How we work

The WBR has an elected board of directors that are chosen from and voted by the stakeholder members. The board are responsible for the governance and strategies of the WBR.


The board of directors are accountable to the stakeholder members. Stakeholder members are organisations that are usually locally based within the biosphere, and have responsibility or interest in the development and conservation of the area. They can be either governmental or non-governmental organisations. For stakeholder groups to become members they can request membership from the WBR via the office, where they can register their details. Once membership is granted they will be able to attend WBR stakeholder meetings and become more involved with the biosphere.


Individuals who are interested in becoming involved with the WBR can join a stakeholder group, if they are not affiliated with one already, or contact the office to see how they can participate.


Our stakeholder groups are also important partners, and much of the work as well as achievements happen through our partnerships.
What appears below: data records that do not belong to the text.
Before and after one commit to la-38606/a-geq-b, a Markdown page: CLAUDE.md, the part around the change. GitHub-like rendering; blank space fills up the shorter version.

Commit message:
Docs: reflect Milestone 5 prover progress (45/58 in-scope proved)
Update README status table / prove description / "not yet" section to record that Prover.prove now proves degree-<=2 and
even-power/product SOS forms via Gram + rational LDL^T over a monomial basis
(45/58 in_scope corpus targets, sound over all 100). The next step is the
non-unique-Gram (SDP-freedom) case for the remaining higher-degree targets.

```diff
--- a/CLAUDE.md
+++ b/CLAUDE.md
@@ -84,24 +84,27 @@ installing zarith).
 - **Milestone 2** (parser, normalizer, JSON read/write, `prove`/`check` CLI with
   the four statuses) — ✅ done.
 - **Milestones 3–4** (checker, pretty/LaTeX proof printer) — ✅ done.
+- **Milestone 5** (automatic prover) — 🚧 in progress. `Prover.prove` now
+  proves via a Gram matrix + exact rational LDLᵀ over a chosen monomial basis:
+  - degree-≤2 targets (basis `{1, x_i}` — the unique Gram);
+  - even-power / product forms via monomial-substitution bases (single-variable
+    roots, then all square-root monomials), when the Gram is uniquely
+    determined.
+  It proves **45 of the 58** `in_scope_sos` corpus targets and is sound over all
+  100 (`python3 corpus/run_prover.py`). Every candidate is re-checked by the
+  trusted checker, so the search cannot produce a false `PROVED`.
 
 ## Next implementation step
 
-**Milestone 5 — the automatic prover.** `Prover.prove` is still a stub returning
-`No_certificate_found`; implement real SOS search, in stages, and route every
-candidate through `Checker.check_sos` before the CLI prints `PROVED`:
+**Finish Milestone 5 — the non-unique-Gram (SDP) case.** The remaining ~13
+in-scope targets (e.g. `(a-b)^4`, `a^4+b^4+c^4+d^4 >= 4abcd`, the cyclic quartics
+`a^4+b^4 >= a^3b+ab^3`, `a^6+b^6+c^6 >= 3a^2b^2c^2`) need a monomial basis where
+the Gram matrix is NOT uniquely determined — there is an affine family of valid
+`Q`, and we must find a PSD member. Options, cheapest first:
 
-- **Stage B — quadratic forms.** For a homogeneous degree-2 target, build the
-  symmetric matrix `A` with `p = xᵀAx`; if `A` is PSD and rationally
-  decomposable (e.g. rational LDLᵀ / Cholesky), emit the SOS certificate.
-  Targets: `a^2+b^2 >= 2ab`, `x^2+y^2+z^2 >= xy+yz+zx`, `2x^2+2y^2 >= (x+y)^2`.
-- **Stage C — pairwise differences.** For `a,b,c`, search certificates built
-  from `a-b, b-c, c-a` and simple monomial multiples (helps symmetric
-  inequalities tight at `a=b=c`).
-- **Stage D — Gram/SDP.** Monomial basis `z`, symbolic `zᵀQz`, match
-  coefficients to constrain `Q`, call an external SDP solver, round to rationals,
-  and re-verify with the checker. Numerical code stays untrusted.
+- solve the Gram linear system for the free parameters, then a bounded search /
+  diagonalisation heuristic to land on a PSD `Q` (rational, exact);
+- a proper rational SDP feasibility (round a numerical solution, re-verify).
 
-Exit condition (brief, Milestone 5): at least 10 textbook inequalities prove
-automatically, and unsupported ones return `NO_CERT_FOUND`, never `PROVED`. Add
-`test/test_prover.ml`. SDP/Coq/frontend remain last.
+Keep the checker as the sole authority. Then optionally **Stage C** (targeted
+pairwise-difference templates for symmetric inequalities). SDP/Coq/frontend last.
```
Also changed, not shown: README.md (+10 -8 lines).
As part of the Strategy and Action Plan (2018 – 2023) developed through a stakeholder engagement process the opportunities and threats for the biosphere were identified as:


Rich natural, cultural and heritage resources

WBR’s international standing

Inclusive and diversified economic development (e.g. tourism; arts and craft; bioprospecting; wildlife)

Partnerships with government, non-governmental organisations, businesses and donor agencies

Climate change


Land use conflicts


Poor social relationship among WBR communities


Mining development and associated environmental and socio-economic effects (air pollution; relocations; population growth)


Damage of wilderness landscapes and extinction of wild flora and fauna

These opportunities and threats are important core themes and focus areas that will influence the way forward for the WBR over the next five years.